## Task description
Please retype every record below exactly, leaving the pictures out.

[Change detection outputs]
BEGIN

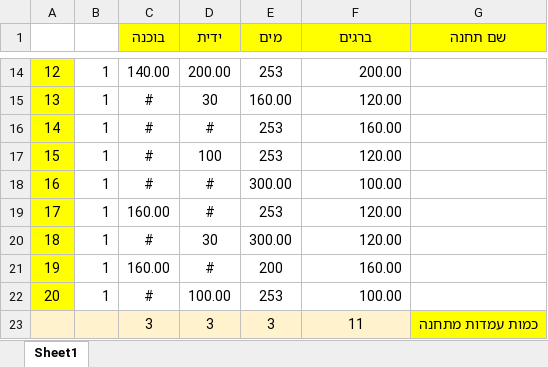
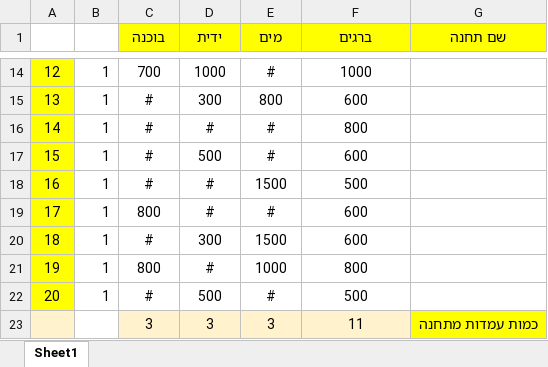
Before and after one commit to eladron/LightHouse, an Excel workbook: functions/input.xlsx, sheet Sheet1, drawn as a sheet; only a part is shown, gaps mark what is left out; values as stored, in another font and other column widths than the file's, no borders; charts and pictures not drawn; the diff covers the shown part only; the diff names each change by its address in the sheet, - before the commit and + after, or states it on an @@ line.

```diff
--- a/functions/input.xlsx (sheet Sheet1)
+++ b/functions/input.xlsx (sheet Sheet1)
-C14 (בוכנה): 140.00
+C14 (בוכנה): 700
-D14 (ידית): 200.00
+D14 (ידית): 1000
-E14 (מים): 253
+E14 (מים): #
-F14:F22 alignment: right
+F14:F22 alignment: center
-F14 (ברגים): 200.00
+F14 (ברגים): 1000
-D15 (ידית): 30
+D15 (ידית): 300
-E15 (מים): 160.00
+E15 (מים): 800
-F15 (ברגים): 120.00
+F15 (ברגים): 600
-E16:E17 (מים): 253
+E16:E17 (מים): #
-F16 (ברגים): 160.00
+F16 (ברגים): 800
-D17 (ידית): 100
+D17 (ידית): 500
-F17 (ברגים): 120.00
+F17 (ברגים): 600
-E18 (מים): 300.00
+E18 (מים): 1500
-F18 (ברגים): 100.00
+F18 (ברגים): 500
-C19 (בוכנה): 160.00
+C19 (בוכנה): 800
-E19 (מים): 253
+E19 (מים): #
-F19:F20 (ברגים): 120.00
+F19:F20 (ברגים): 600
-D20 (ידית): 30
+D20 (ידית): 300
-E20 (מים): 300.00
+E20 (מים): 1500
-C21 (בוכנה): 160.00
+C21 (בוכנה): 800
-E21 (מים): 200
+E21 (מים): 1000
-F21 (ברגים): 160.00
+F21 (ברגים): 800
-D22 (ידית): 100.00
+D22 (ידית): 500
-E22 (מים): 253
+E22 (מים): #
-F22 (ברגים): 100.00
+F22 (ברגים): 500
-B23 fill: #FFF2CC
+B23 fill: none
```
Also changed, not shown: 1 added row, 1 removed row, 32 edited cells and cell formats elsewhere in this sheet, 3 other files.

END

## Response to the exercise
Before and after one commit to eladron/LightHouse, an Excel workbook: functions/input.xlsx, sheet Sheet1, drawn as a sheet; only a part is shown, gaps mark what is left out; values as stored, in another font and other column widths than the file's, no borders; charts and pictures not drawn; the diff covers the shown part only; the diff names each change by its address in the sheet, - before the commit and + after, or states it on an @@ line.

```diff
--- a/functions/input.xlsx (sheet Sheet1)
+++ b/functions/input.xlsx (sheet Sheet1)
-C14 (בוכנה): 140.00
+C14 (בוכנה): 700
-D14 (ידית): 200.00
+D14 (ידית): 1000
-E14 (מים): 253
+E14 (מים): #
-F14:F22 alignment: right
+F14:F22 alignment: center
-F14 (ברגים): 200.00
+F14 (ברגים): 1000
-D15 (ידית): 30
+D15 (ידית): 300
-E15 (מים): 160.00
+E15 (מים): 800
-F15 (ברגים): 120.00
+F15 (ברגים): 600
-E16:E17 (מים): 253
+E16:E17 (מים): #
-F16 (ברגים): 160.00
+F16 (ברגים): 800
-D17 (ידית): 100
+D17 (ידית): 500
-F17 (ברגים): 120.00
+F17 (ברגים): 600
-E18 (מים): 300.00
+E18 (מים): 1500
-F18 (ברגים): 100.00
+F18 (ברגים): 500
-C19 (בוכנה): 160.00
+C19 (בוכנה): 800
-E19 (מים): 253
+E19 (מים): #
-F19:F20 (ברגים): 120.00
+F19:F20 (ברגים): 600
-D20 (ידית): 30
+D20 (ידית): 300
-E20 (מים): 300.00
+E20 (מים): 1500
-C21 (בוכנה): 160.00
+C21 (בוכנה): 800
-E21 (מים): 200
+E21 (מים): 1000
-F21 (ברגים): 160.00
+F21 (ברגים): 800
-D22 (ידית): 100.00
+D22 (ידית): 500
-E22 (מים): 253
+E22 (מים): #
-F22 (ברגים): 100.00
+F22 (ברגים): 500
-B23 fill: #FFF2CC
+B23 fill: none
```
Also changed, not shown: 1 added row, 1 removed row, 32 edited cells and cell formats elsewhere in this sheet, 3 other files.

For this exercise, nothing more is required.